He made his way to the station accordingly, consulted a time- table, and found that a train, bound more or less in the direction of his home, was due to start in half-an-hour. `More luck!' said Toad, his spirits rising rapidly, and went off to the booking-office to buy his ticket.
He gave the name of the station that he knew to be nearest to the village of which Toad Hall was the principal feature, and mechanically put his fingers, in search of the necessary money, where his waiscoat pocket should have been. But here the cotton gown, which had nobly stood by him so far, and which he had basely forgotten, intervened, and frustrated his efforts. In a sort of nightmare he struggled with the strange uncanny thing that seemed to hold his hands, turn all muscular strivings to water, and laugh at him all the time; while other travellers, forming up in a line behind, waited with impatience, making suggestions of more or less value and comments of more or less stringency and point. At last--somehow--he never rightly understood how--he burst the barriers, attained the goal, arrived at where all waistcoat pockets are eternally situated, and found--not only no money, but no pocket to hold it, and no waistcoat to hold the pocket!
To his horror he recollected that he had left both coat and waistcoat behind him in his cell, and with them his pocket-book, money, keys, watch, matches, pencil-case--all that makes life worth living, all that distinguishes the many-pocketed animal, the lord of creation, from the inferior one-pocketed or no-pocketed productions that hop or trip about permissively, unequipped for the real contest.
In his misery he made one desperate effort to carry the thing off, and, with a return to his fine old manner--a blend of the Squire and the College Don--he said, `Look here! I find I've left my purse behind. Just give me that ticket, will you, and I'll send the money on to-morrow? I'm well-known in these parts.'

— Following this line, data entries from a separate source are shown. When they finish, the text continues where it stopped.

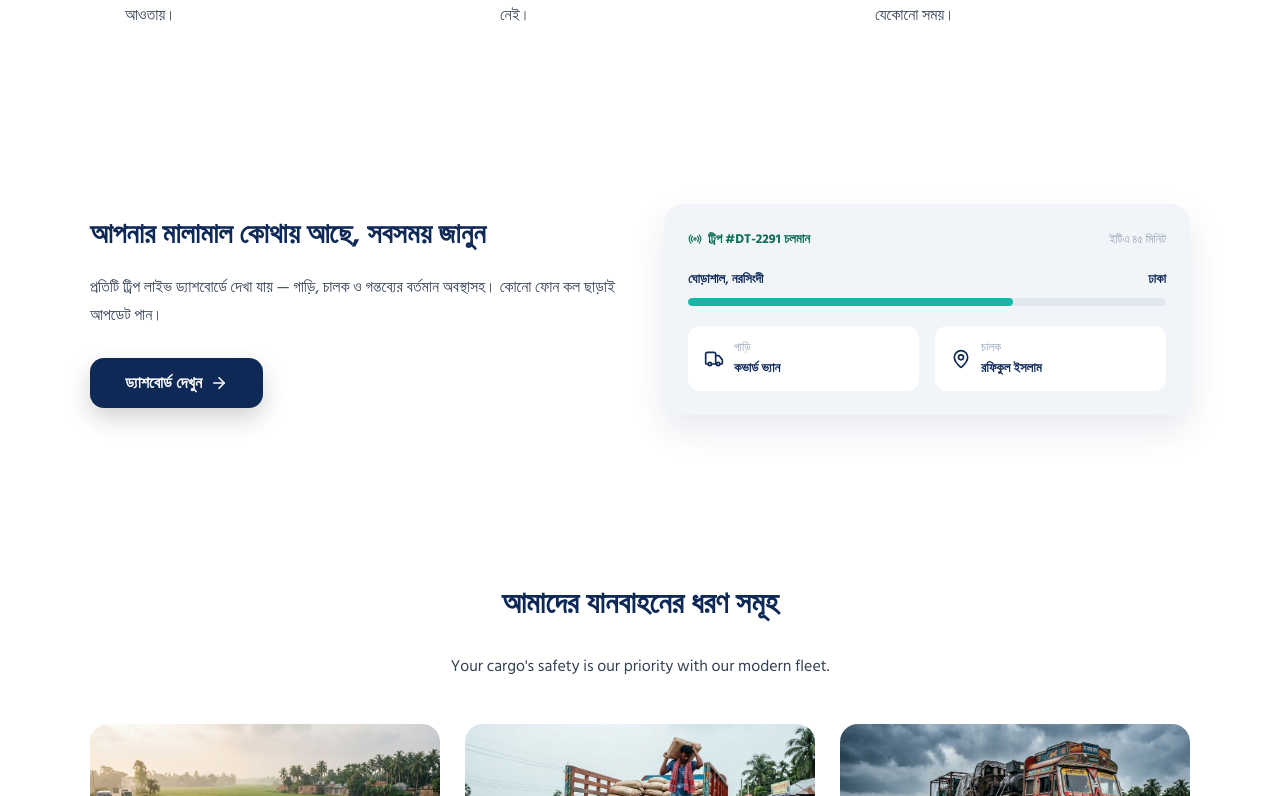
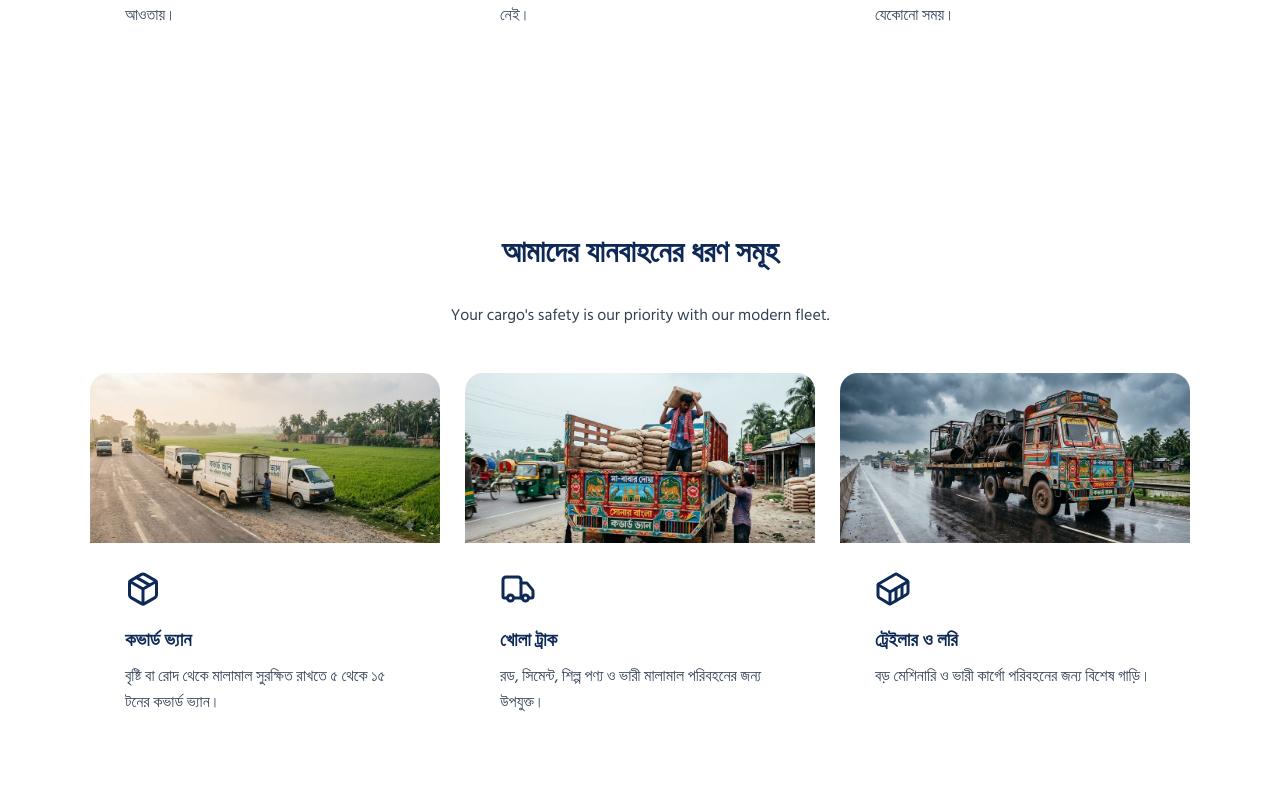
Before and after one commit to Rijbi-Khan/desh-transport, a React (Vite) app: page / in a window 1280 px wide. Shown: the part 1144-1940 px from the top of the page. Built offline with nearby package versions, Linux system fonts and the light colour scheme.

Commit message:
Remove live tracking preview section and fix 2nd and 3rd driver review images with review-1.jpg & review-2.jpg

```diff
--- a/src/LandingPage.jsx
+++ b/src/LandingPage.jsx
@@ -24,6 +24,8 @@ import fleetImg from "./assets/fleet-highway.jpg";
 import openTruckImg from "./assets/open-truck-loading.jpg";
 import trailerImg from "./assets/trailer-rain.jpg";
 import driverPortraitImg from "./assets/driver-portrait.jpg";
+import review1Img from "./assets/review-1.jpg";
+import review2Img from "./assets/review-2.jpg";
 import routeVideo from "./assets/Same_shot_as_above_but_framed.mp4";
 
 const LandingPage = () => {
@@ -139,13 +141,13 @@ const LandingPage = () => {
       name: "আলমগীর হোসেন",
       role: "খোলা ট্রাক চালক",
       text: "ভাড়া নির্ধারিত থাকে এবং সময়মতো পেমেন্ট পাওয়া যায়।",
-      photo: openTruckImg
+      photo: review1Img
     },
     {
       name: "সাজ্জাদ আলী",
       role: "ট্রেইলার চালক",
       text: "বড় কোম্পানির ভালো ট্রিপ পাওয়া সহজ হয়েছে।",
-      photo: trailerImg
+      photo: review2Img
     }
   ];
 
@@ -710,138 +712,7 @@ const LandingPage = () => {
         </div>
       </section>
 
-      {/* LIVE TRACKING PREVIEW */}
-      <section style={{ background: "transparent", padding: "70px 20px" }}>
-        <div
-          className="tracking-grid"
-          style={{
-            maxWidth: "1100px",
-            margin: "0 auto",
-            display: "grid",
-            gridTemplateColumns: "1fr 1fr",
-            gap: "48px",
-            alignItems: "center"
-          }}
-        >
-          <div>
-            <h2 style={{ color: "#0f2957", fontSize: "28px", margin: "0 0 16px" }}>
-              আপনার মালামাল কোথায় আছে, সবসময় জানুন
-            </h2>
-            <p style={{ color: "#334155", lineHeight: "1.8", marginBottom: "28px" }}>
-              প্রতিটি ট্রিপ লাইভ ড্যাশবোর্ডে দেখা যায় — গাড়ি, চালক ও গন্তব্যের বর্তমান
-              অবস্থাসহ। কোনো ফোন কল ছাড়াই আপডেট পান।
-            </p>
-            <button
-              onClick={() => navigate("/trips")}
-              style={{ ...buttonStyle, background: "#0f2957", color: "white" }}
-            >
-              ড্যাশবোর্ড দেখুন <ArrowRight size={18} />
-            </button>
-          </div>
 
-          <div
-            style={{
-              background: "#f1f5f9",
-              borderRadius: "20px",
-              padding: "24px",
-              boxShadow: "0 15px 35px rgba(15,41,87,.1)"
-            }}
-          >
-            <div
-              style={{
-                display: "flex",
-                justifyContent: "space-between",
-                alignItems: "center",
-                marginBottom: "18px"
-              }}
-            >
-              <span
-                style={{
-                  display: "inline-flex",
-                  alignItems: "center",
-                  gap: "6px",
-                  color: "#0f6e56",
-                  fontWeight: "700",
-                  fontSize: "13px"
-                }}
-              >
-                <Radio size={14} /> ট্রিপ #DT-2291 চলমান
-              </span>
-              <span style={{ color: "#94a3b8", fontSize: "12px" }}>ইটিএ ৪৫ মিনিট</span>
-            </div>
-
-            <div
-              style={{
-                display: "flex",
-                justifyContent: "space-between",
-                fontSize: "13px",
-                color: "#0f2957",
-                fontWeight: "600",
-                marginBottom: "8px"
-              }}
-            >
-              <span>ঘোড়াশাল, নরসিংদী</span>
-              <span>ঢাকা</span>
-            </div>
-
-            <div
-              style={{
-                height: "8px",
-                background: "#e2e8f0",
-                borderRadius: "4px",
-                overflow: "hidden",
-                marginBottom: "20px"
-              }}
-            >
-              <div
-                className="tracking-progress-fill"
-                style={{ height: "100%", background: "#14b8a6", borderRadius: "4px" }}
-              />
-            </div>
-
-            <div style={{ display: "flex", gap: "16px" }}>
-              <div
-                style={{
-                  background: "white",
-                  borderRadius: "12px",
-                  padding: "12px 16px",
-                  flex: 1,
-                  display: "flex",
-                  alignItems: "center",
-                  gap: "10px"
-                }}
-              >
-                <Truck size={20} color="#0f2957" />
-                <div>
-                  <div style={{ fontSize: "12px", color: "#94a3b8" }}>গাড়ি</div>
-                  <div style={{ fontSize: "13px", fontWeight: "600", color: "#0f2957" }}>
-                    কভার্ড ভ্যান
-                  </div>
-                </div>
-              </div>
-              <div
-                style={{
-                  background: "white",
-                  borderRadius: "12px",
-                  padding: "12px 16px",
-                  flex: 1,
-                  display: "flex",
-                  alignItems: "center",
-                  gap: "10px"
-                }}
-              >
-                <MapPin size={20} color="#0f2957" />
-                <div>
-                  <div style={{ fontSize: "12px", color: "#94a3b8" }}>চালক</div>
-                  <div style={{ fontSize: "13px", fontWeight: "600", color: "#0f2957" }}>
-                    রফিকুল ইসলাম
-                  </div>
-                </div>
-              </div>
-            </div>
-          </div>
-        </div>
-      </section>
 
       {/* VEHICLE / SERVICES */}
       <section style={{ padding: "70px 20px", maxWidth: "1100px", margin: "0 auto" }}>
```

The clerk stared at him and the rusty black bonnet a moment, and then laughed. `I should think you were pretty well known in these parts,' he said, `if you've tried this game on often. Here, stand away from the window, please, madam; you're obstructing the other passengers!'
An old gentleman who had been prodding him in the back for some moments here thrust him away, and, what was worse, addressed him as his good woman, which angered Toad more than anything that had occurred that evening.